Bracken with the Pitt Panther Statue from her graduation from the CSBA program
June Bracken (CSBA ’23) grew up in Wexford, Pennsylvania, and originally wanted to pursue a career in music. Her talents included singing and playing a variety of instruments, which led her to the music therapy program at Belmont University in Nashville, Tennessee.
She was enrolled for a year and a half until the COVID-19 pandemic left her cooped up in Nashville having a challenging time and conflicted about whether she loved music anymore. Bracken decided to come home to Pennsylvania and continue her studies at the Community College of Allegheny County (CCAC) where she explored random classes that she found interesting. During her time at CCAC, she soon began to rediscover her path.
Bracken says, “I had multiple lightbulb moments. When I shadowed a Pitt alumna speech-language pathologist I found that I loved speech pathology. I thought it was very closely related to music therapy and was the right fit for me.” She continues, “I was also watching a video on TikTok of a woman who had aphasia and was learning how to say her name again.”
It sparked something.
The Pitt alumna she had shadowed mentioned how reputable the School of Health and Rehabilitation Sciences’ (SHRS) Speech-Language Pathology (SLP) program was and from there Bracken knew that she would want to eventually take a similar path.
Other university programs Bracken looked into were a locked path to SLP, meaning, she would have had to start as a first-year student and get specific classes and credits in order to complete the SLP master’s degree. With the help of her SHRS academic advisor in the school’s Center for Advising and Student Success, Bracken was relieved to discover that the pathway to the Pitt SLP graduate program would seamlessly accommodate most of her studies at CCAC. After taking a few summer classes, she transferred to the Bachelor of Arts in Communication Science (CSBA), an upper-division program, in the fall of her junior year. After completing the CSBA degree, she would then apply to their graduate program.
“Advisor Dave Bodnar was my guide,” says Bracken. “I never really had advisors that seemed to care a whole lot and Dave went above and beyond to set me up in my program. He had been instrumental helping me through the undergraduate experience and into my master's education.”
“It was easier than I expected it to be,” she continues. “I had a lot of credits transferring over that didn’t really have anything to do with the health sciences, such as business classes, and I expected that I would have to do an extra year as an undergrad, but it worked out perfectly for this major since it starts your junior year.”
Bracken shared that her first semester felt surreal.
“I was loving every class. ‘Introduction to Audiology’ was one of my standouts because Associate Professor Elaine Mormer was just amazing. That was also kind of a moment where I was thinking, ‘Wow! I’m doing well and really enjoying it.’ I found that I really loved anatomy, too. Professor Susan Shaiman was phenomenal,” says Bracken.
Bracken (second in from the right in the front row) among classmates in the Speech Science class, led by (fourth in from the right) Professor Susan Shaiman

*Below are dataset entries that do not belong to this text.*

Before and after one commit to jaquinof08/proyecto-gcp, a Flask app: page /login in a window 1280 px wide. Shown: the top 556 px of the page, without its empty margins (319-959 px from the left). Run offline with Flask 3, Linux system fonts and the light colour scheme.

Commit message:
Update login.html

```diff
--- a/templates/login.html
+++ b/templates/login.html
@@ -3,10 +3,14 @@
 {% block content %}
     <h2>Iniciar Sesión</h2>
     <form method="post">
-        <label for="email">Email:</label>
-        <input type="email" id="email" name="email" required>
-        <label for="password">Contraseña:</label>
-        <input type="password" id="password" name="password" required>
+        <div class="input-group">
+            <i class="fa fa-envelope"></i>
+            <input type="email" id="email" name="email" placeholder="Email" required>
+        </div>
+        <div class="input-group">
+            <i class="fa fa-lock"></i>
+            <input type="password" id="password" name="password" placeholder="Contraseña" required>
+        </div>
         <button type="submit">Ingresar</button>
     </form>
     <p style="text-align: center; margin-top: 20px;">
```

“My transition seemed easy, too, because there were a lot of networking opportunities and clubs.” Bracken expressed that she took advantage of everything Pitt had to offer, such as getting involved in Audiology Club and The National Student Speech, Language, Hearing Association (NSSLHA).
Bracken, Outreach Coordinator for the NSSLHA attending the activities fair
Bracken and fellow Audiology club members at the National Audiology Association conference HearTECH Expo
Keeping up with her hobbies was also important so she joined the Ballet Club and Dance Club. She found other transfer students in her research class and really pushed herself to do things and meet new people to work and study with.
Bracken in Ballet Club, senior year
SLP Assistant Professor and Communication Science Undergraduate Program Director Ali Lewandowski says there is a lot of interest from transfer students in the SLP and audiology fields, but they don’t necessarily know that they can transfer to Pitt. “We (SHRS) have been working hard to strengthen our relationships with Pitt branch campuses and community colleges in the area to ensure that any interested student fully understands the process of transferring into one of our upper division programs, like Communication Science. Because all of the Communication Science specific courses are only available at the main Pitt campus, it is a common misconception that students cannot pursue this field/major unless they attend Pitt in Oakland for the entirety of their college careers, but that is not the case."
In spring 2023, Bracken completed her communication science undergraduate degree and this fall began the Master’s in Speech-Language Pathology. Her first year will include clinicals one to two times a week, which will increase to four to five times a week in her second year. She has yet to choose an area of focus but is excited about the opportunities ahead. “I have so many interests and there are so many different paths that I could take in the field that I will go wherever I am placed. I want to get out and start experiencing it all,” she says.
Published September 25, 2023